BC Ferries Future

From BUS360_Resources
Jump to: navigation, search

Although this case is about recruitment and retention of mariners in general, without a stated focus on a specific generation or other group, many of the target employees are likely to be in either the Generation Y (Millennial) or Generation Z age range (i.e., essentially anyone up to the age of 40).

With that in mind, I strongly encourage you to start with the following research guide designed to support a case about BC Hydro trying to hire/retain Gen Y & Z employees. In fact, many of those resources may be applicable to this BC Ferries case, regardless of the age range of the target employees.

Since the guide mentioned above is so detailed, I'll keep this one shorter, with more of a narrow focus on BC Ferries, on the marine transportation industry, and on recruitment/retention in general


Important: The resources and search strategies below (and above!) are...

(a) in no particular order -- you'll want to try all of them!; and
(b) only intended as a starting point for your research -- be sure to explore broadly to find useful resources that will inform your audience.


About BC Ferries & its industry

Start with the BC Ferries website, especially the Career pages.

Consider checking out the sites of other major firms who recruit mariners in our region (or beyond). How do they sell themselves and their jobs?
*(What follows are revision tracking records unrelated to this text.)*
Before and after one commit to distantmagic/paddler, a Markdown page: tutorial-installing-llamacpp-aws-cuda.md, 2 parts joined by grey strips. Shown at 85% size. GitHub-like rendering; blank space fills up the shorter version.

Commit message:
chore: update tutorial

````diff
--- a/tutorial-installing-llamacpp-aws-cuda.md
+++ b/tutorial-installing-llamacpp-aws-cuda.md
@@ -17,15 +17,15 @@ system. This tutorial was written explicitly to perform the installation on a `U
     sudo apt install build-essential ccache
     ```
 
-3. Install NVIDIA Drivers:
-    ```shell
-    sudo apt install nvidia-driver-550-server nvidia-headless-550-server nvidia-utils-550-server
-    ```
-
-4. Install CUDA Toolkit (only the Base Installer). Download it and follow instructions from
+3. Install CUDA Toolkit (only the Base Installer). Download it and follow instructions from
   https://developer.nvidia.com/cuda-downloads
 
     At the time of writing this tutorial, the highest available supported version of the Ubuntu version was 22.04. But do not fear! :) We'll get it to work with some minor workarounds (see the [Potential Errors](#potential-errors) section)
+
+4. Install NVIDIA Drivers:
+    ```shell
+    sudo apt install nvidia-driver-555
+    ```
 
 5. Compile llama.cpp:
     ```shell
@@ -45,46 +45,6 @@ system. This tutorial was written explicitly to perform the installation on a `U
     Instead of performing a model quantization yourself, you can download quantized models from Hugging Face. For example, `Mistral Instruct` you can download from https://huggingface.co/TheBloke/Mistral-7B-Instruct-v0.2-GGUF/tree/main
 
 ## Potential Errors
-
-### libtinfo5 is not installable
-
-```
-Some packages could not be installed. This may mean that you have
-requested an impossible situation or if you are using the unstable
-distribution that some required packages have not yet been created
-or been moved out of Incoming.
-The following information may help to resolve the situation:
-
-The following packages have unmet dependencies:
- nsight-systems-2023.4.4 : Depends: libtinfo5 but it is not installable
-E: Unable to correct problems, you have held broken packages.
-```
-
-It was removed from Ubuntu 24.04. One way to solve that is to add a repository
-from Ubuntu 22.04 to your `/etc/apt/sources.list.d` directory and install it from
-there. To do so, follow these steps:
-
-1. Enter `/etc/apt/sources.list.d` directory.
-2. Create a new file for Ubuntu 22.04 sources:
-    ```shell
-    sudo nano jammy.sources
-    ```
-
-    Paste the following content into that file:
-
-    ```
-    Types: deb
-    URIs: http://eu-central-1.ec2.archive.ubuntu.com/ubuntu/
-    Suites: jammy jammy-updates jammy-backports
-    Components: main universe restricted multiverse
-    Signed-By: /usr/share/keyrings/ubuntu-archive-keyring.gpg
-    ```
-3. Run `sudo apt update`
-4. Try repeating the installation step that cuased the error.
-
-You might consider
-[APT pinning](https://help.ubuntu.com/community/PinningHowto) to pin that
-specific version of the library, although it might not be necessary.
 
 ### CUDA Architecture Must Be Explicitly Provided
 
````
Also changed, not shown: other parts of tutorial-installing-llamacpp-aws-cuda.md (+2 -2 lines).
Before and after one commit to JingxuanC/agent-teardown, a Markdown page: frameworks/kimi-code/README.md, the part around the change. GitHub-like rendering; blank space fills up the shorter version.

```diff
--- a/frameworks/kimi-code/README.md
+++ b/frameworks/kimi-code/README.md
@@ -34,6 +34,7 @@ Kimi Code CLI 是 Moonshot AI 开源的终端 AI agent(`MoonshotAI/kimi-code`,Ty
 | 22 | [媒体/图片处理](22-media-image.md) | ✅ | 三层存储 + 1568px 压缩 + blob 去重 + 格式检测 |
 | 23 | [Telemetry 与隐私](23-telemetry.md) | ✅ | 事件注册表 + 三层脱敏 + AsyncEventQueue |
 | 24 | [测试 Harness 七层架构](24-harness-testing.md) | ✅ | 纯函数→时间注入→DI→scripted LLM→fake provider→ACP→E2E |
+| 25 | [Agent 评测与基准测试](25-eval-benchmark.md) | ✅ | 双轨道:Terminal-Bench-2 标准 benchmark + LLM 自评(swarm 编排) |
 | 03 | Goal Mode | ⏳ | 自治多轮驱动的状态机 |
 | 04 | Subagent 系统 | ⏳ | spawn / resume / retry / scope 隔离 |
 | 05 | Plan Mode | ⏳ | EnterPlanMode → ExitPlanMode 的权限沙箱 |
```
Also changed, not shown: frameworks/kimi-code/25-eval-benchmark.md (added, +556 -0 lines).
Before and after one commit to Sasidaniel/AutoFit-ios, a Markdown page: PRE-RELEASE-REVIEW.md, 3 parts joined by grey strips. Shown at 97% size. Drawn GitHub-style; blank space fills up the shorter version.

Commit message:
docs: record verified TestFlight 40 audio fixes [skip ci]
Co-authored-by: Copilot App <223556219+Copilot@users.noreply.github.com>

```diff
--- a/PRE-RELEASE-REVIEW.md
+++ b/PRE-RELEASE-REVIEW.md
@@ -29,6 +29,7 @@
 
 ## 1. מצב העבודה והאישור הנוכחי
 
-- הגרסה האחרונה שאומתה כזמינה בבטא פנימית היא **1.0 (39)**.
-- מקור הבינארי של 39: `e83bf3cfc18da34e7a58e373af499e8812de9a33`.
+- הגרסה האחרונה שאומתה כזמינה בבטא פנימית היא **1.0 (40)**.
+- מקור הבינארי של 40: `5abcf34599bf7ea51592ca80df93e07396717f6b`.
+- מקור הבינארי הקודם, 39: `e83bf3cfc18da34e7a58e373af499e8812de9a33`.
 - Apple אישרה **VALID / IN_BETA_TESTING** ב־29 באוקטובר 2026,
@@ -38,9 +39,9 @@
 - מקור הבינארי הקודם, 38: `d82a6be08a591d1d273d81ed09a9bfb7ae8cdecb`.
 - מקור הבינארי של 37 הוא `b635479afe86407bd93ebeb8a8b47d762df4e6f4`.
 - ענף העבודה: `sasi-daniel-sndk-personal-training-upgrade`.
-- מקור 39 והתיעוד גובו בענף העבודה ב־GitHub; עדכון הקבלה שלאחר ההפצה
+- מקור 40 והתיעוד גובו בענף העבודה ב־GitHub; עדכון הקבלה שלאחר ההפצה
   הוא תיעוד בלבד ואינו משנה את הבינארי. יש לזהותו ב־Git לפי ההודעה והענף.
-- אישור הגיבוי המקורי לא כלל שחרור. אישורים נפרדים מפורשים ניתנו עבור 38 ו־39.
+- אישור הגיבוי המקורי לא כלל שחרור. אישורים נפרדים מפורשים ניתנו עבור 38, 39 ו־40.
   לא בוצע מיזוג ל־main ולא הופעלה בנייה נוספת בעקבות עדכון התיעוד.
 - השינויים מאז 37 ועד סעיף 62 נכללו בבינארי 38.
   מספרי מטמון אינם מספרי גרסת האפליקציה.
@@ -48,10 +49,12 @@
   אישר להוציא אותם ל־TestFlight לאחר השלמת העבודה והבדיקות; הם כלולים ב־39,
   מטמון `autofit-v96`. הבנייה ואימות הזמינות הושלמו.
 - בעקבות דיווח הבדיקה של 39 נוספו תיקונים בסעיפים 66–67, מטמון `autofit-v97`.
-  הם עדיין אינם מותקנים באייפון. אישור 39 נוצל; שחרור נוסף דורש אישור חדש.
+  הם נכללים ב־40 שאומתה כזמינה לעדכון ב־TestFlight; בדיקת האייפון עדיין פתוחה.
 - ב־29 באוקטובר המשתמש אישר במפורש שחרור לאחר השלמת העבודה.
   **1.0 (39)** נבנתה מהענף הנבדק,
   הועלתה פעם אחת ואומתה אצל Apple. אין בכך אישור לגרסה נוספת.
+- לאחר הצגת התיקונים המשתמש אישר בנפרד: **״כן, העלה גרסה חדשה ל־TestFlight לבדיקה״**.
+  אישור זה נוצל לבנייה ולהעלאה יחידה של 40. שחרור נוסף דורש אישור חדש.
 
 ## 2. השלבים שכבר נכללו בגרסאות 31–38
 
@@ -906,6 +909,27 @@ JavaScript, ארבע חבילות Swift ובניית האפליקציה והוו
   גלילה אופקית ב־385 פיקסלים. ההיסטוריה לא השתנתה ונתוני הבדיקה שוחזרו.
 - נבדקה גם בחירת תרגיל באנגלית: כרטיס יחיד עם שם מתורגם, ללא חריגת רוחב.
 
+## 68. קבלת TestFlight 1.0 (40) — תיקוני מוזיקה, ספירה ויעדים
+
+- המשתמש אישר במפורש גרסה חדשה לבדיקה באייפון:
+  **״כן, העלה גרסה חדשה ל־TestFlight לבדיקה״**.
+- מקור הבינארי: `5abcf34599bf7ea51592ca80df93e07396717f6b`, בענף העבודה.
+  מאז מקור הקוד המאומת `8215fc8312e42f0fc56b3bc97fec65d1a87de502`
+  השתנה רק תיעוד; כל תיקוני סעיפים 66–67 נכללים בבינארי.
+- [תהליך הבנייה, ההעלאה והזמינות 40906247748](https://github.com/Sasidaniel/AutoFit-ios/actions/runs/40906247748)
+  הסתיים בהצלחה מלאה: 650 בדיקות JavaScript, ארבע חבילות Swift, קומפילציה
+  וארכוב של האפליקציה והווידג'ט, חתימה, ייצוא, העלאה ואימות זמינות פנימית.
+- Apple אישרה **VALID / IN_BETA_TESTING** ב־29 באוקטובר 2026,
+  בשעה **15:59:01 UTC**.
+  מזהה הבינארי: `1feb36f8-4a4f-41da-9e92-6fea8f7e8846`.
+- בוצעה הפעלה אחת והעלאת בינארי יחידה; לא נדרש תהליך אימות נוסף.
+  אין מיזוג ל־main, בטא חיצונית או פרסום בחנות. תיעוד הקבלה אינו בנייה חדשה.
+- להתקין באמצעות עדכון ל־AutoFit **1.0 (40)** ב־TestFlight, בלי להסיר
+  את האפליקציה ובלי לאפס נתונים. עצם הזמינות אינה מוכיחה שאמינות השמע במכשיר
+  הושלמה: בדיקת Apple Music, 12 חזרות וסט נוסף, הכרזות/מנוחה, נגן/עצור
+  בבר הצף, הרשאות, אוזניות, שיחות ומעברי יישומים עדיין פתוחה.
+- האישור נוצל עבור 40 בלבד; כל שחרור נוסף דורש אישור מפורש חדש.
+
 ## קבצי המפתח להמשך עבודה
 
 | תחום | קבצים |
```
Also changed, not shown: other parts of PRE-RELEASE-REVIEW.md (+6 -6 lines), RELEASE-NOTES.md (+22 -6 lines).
Could BC Ferries learn from their most direct competition?

For example, check out...


Career & employment profiles/outlooks

  • This 2015 report is largely focused on shipbuilding trades as opposed to ship operating ones, but perhaps still worth a look as the context is similar.
  • For a general picture of marine career paths here in BC, check out the BC government's Career Zone: Marine document aimed at high school students.
  • BCIT's School of Transportation includes a Marine Studies department.
  • Check out its Career Paths page for more context on what it takes to start a career in that field.


News

Remember to look for any mentions of specific organizations, experts, or studies in news articles, then follow those clues to original (and usually more comprehensive) sources!

  • Factiva for news articles from around the world, including articles from many business publications such as the Wall Street Journal

A few specific examples:

  • Your case mentions the following Victoria Times-Colonist article. I thought I'd provide a link here as well to help establish context.


"News" includes industry news publications as well. Sometimes a magazine read by those in the industry can have the most relevant information! A couple samples:

  • Start with its Jobs section, but also browse through the news articles and the information on training that it provides to get a better sense of the profession overall.
  • Also try searching for relevant industry associations (via Google) or for industry magazines (via Factiva, Nexis Uni, and Business Source Complete) to see if they've addressed this topic... but remember to think broadly about what might count as relevant. Perhaps information from another industry will apply to your target industry?


Miscellaneous... but still worth reading!

A. The Globe & Mail produces an annual report on the Top Employers for Young People, complete with details on what features of each organization made them particularly appealing to younger workers. See also BC's Top Employers to learn about some good work environments.

  • Be sure to check out the policies and practices of award-winning firms in other industries in case they are doing something that could also work for BC Ferries.
  • The awards sites include links to reports from previous years. Don't ignore older information that might still be applicable and useful!


B. A good book (or ebook) on a topic can often save you a lot of time and effort. Try searching the SFU Library catalogue using terms such as...

  • Employees - recruiting
  • Employee retention

For example, here are a few ebooks on the broad topic (not specific to BC Ferries) that came up in my initial searches:


<No further suggestions yet - but keep checking. Also, don't forget that this is your wiki: you are welcome to add any tips here whenever you'd like. --- MB>